NEW YORK (Reuters) - A New York state appeals court ruled on Wednesday that Delta Air Lines Inc is liable for only $50 to a New York woman whose 8-week-old Savannah kitten suffered a broken hip while being shipped by the carrier to LaGuardia Airport.
The decision by the Appellate Division in Brooklyn reversed a lower court ruling that had favored the woman, who bought the kitten from a Florida breeder for $2,300.
It came two days after a 10-month-old puppy died on a United Airlines flight, after a flight attendant had ordered it stowed in the plane’s overhead bin.

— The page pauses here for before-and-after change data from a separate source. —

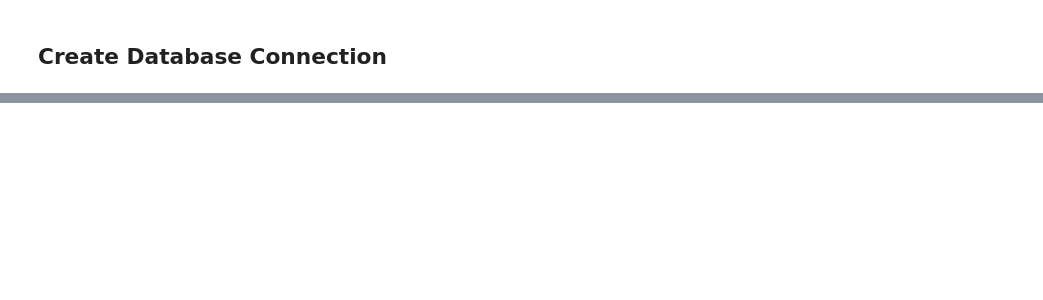
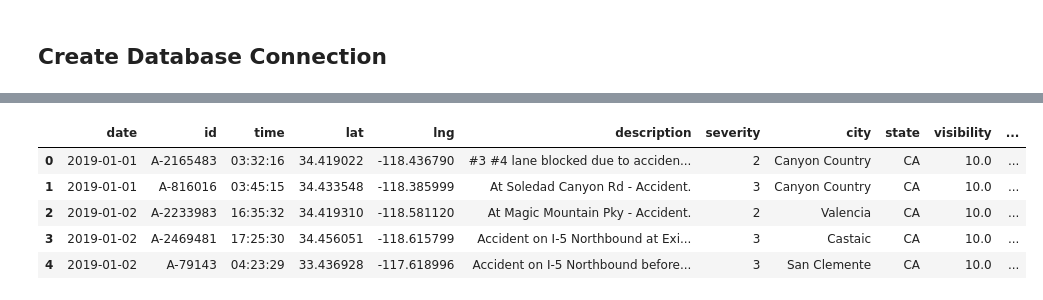
Before and after one commit to lstark85/Project-2, a Jupyter notebook: project_data_copy.ipynb, the cells around one changed output, grey strips where cells are left out. Cells and saved outputs as stored; diff of their text form; code cells hidden in the pictures; blank space fills up the shorter version.

Commit message:
Queried database to check correct upload of data

```diff
--- a/project_data_copy.ipynb
+++ b/project_data_copy.ipynb
@@ -313,0 +334,10 @@ accident_ca.to_sql(name='accidents', con=conn, if_exists='append', index=False)
+# %%
+# Check accidents table
+pd.read_sql_query('select * from accidents', con=conn).head()
+# %% [output]
+|  | date | id | time | lat | lng | description | severity | city | state | visibility | ... |
+| 0 | 2019-01-01 | A-2165483 | 03:32:16 | 34.419022 | -118.436790 | #3 #4 lane blocked due to acciden... | 2 | Canyon Country | CA | 10.0 | ... |
+| 1 | 2019-01-01 | A-816016 | 03:45:15 | 34.433548 | -118.385999 | At Soledad Canyon Rd - Accident. | 3 | Canyon Country | CA | 10.0 | ... |
+| 2 | 2019-01-02 | A-2233983 | 16:35:32 | 34.419310 | -118.581120 | At Magic Mountain Pky - Accident. | 2 | Valencia | CA | 10.0 | ... |
+| 3 | 2019-01-02 | A-2469481 | 17:25:30 | 34.456051 | -118.615799 | Accident on I-5 Northbound at Exi... | 3 | Castaic | CA | 10.0 | ... |
+| 4 | 2019-01-02 | A-79143 | 04:23:29 | 33.436928 | -117.618996 | Accident on I-5 Northbound before... | 3 | San Clemente | CA | 10.0 | ... |
```
Also changed, not shown: parts of 27 cells of this notebook.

Patricia Lentini, of Fresh Meadows, sought to have Delta cover surgery and other costs for her kitten Prince Maddox, who experienced great pain after she brought him home in August 2015, and whose injury was later diagnosed by a veterinarian.

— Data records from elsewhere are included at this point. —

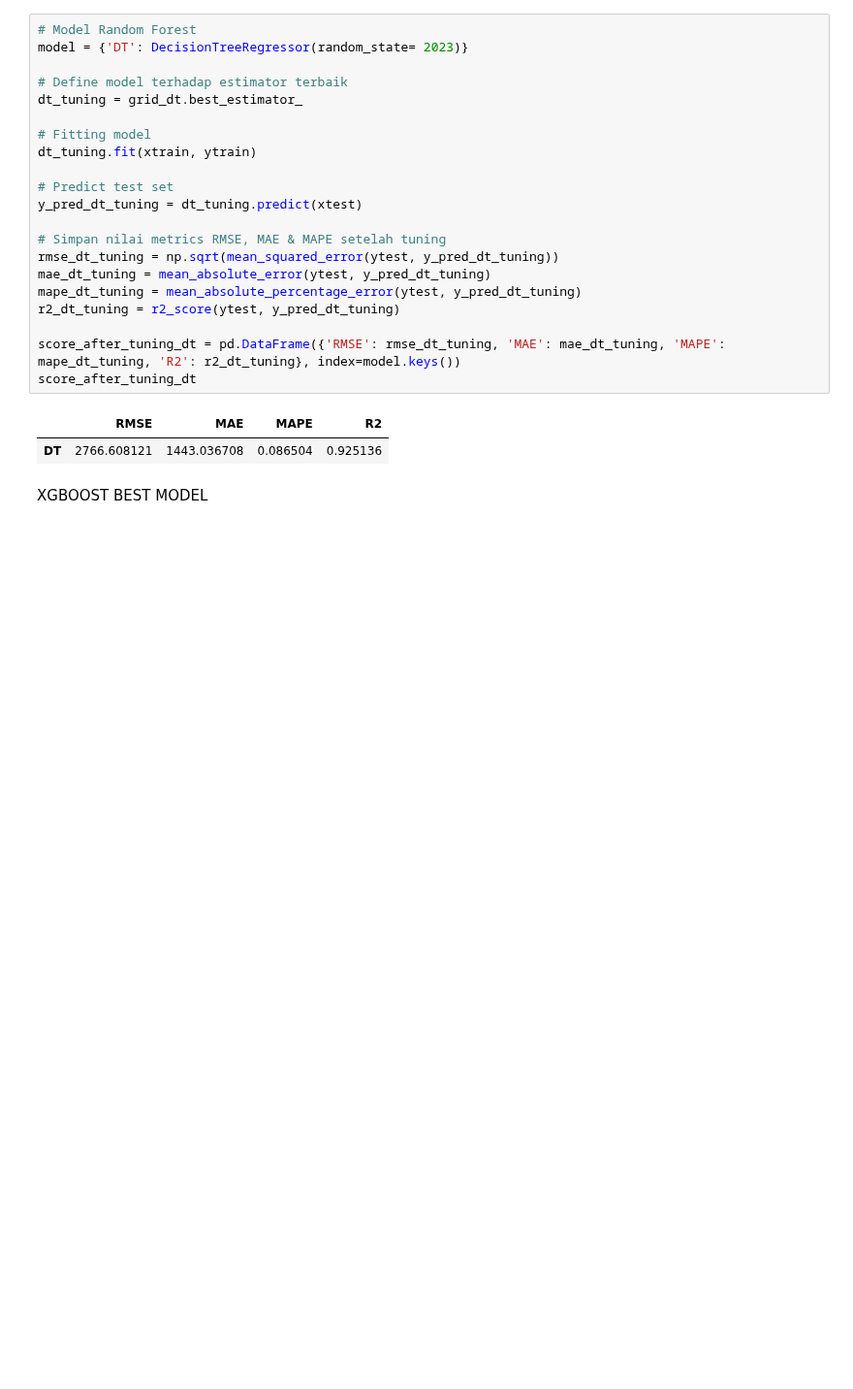
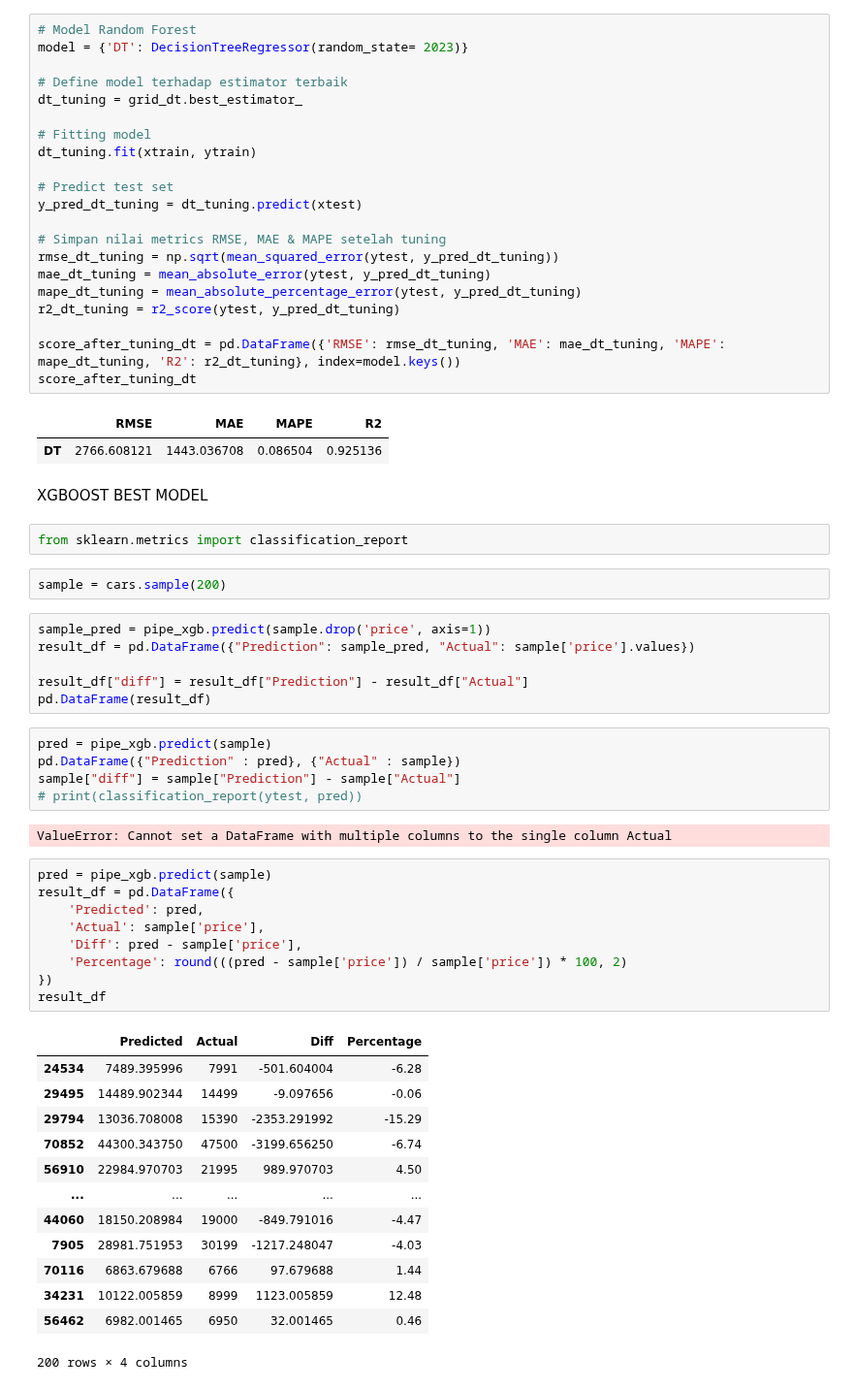
Before and after one commit to d-widyantama/ML-Regression-UsedCarsPrediction-finpro-alpha, a Jupyter notebook: 4. Modeling.ipynb, the cells around one changed output. Shown at 97% size. Cells and saved outputs as stored; diff of their text form; blank space fills up the shorter version.

```diff
--- a/4. Modeling.ipynb
+++ b/4. Modeling.ipynb
@@ -551,3 +552,43 @@ score_after_tuning_dt
 | DT | 2766.608121 | 1443.036708 | 0.086504 | 0.925136 |
 # %% [markdown]
 XGBOOST BEST MODEL
+# %%
+from sklearn.metrics import classification_report
+# %%
+sample = cars.sample(200)
+# %%
+sample_pred = pipe_xgb.predict(sample.drop('price', axis=1))
+result_df = pd.DataFrame({"Prediction": sample_pred, "Actual": sample['price'].values})
+
+result_df["diff"] = result_df["Prediction"] - result_df["Actual"]
+pd.DataFrame(result_df)
+# %%
+pred = pipe_xgb.predict(sample)
+pd.DataFrame({"Prediction" : pred}, {"Actual" : sample})
+sample["diff"] = sample["Prediction"] - sample["Actual"]
+# print(classification_report(ytest, pred))
+# %% [output]
+ValueError: Cannot set a DataFrame with multiple columns to the single column Actual
+# %%
+pred = pipe_xgb.predict(sample)
+result_df = pd.DataFrame({
+    'Predicted': pred,
+    'Actual': sample['price'],
+    'Diff': pred - sample['price'],
+    'Percentage': round(((pred - sample['price']) / sample['price']) * 100, 2)
+})
+result_df
+# %% [output]
+|  | Predicted | Actual | Diff | Percentage |
+| 24534 | 7489.395996 | 7991 | -501.604004 | -6.28 |
+| 29495 | 14489.902344 | 14499 | -9.097656 | -0.06 |
+| 29794 | 13036.708008 | 15390 | -2353.291992 | -15.29 |
+| 70852 | 44300.343750 | 47500 | -3199.656250 | -6.74 |
+| 56910 | 22984.970703 | 21995 | 989.970703 | 4.50 |
+| ... | ... | ... | ... | ... |
+| 44060 | 18150.208984 | 19000 | -849.791016 | -4.47 |
+| 7905 | 28981.751953 | 30199 | -1217.248047 | -4.03 |
+| 70116 | 6863.679688 | 6766 | 97.679688 | 1.44 |
+| 34231 | 10122.005859 | 8999 | 1123.005859 | 12.48 |
+| 56462 | 6982.001465 | 6950 | 32.001465 | 0.46 |
+200 rows × 4 columns
```
Also changed, not shown: parts of 1 cell of this notebook.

Savannahs are an exotic hybrid breed resulting from a cross between a domestic Bengal cat and an African serval.
A lower court judge in November 2016 rejected a damages cap, saying Delta “wants it both ways: We will be paid to take care of your kitten as long as we transport it but we are absolving ourselves from any negligence in doing so. How convenient.”
But the four-judge appeals court said the “air waybill” for shipping the kitten via Delta’s cargo service limited the Atlanta-based carrier’s liability, and Lentini did not buy or show she was prohibited from buying more coverage.

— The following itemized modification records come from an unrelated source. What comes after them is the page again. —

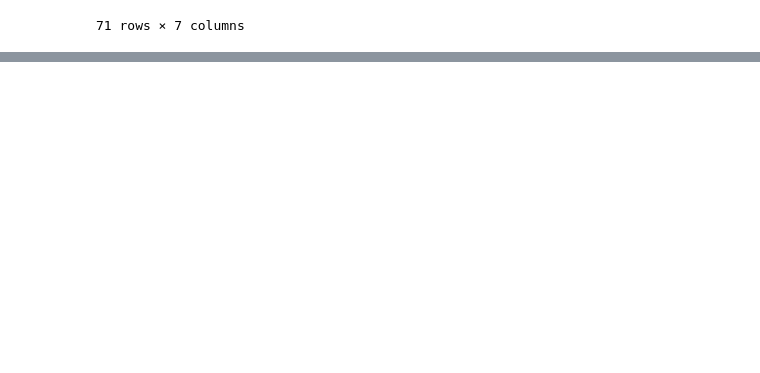
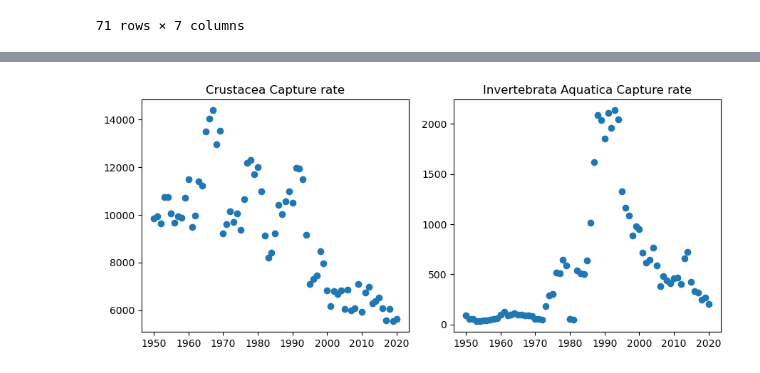
Before and after one commit to JackieAttack/COMP5360_Final_Project, a Jupyter notebook: Capture Data Wrangling.ipynb, the cells around one changed output, grey strips where cells are left out. Cells and saved outputs as stored; diff of their text form; code cells hidden in the pictures; blank space fills up the shorter version.

```diff
--- a/Capture Data Wrangling.ipynb
+++ b/Capture Data Wrangling.ipynb
@@ -218,0 +213,15 @@ plt.show()
+# %%
+plt.figure(figsize=(9,4))
+
+plt.subplot(1,2,1)
+plt.scatter(x=capture_by_group.index,y=capture_by_group['CRUSTACEA'])
+plt.title('Crustacea Capture rate')
+
+plt.subplot(1,2,2)
+plt.scatter(x=capture_by_group.index,y=capture_by_group['INVERTEBRATA AQUATICA'])
+plt.title('Invertebrata Aquatica Capture rate')
+
+plt.tight_layout()
+plt.show()
+# %% [output]
+[figure, added]
```
Also changed, not shown: parts of 2 cells of this notebook, 1 other file.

The court also said the federal Airline Deregulation Act of 1979 preempted potential claims under state law.
“It’s very surprising,” Lentini’s lawyer René Myatt said by telephone. “The average person would not know contract law before putting her pet on a plane. It’s not like she’ll say she needs to check with her lawyer first.”
Myatt plans to discuss legal options with her client, and said Prince Maddox still walks with a limp.
Delta did not immediately respond to a request for comment.
Reporting by Jonathan Stempel; Editing by Sandra Maler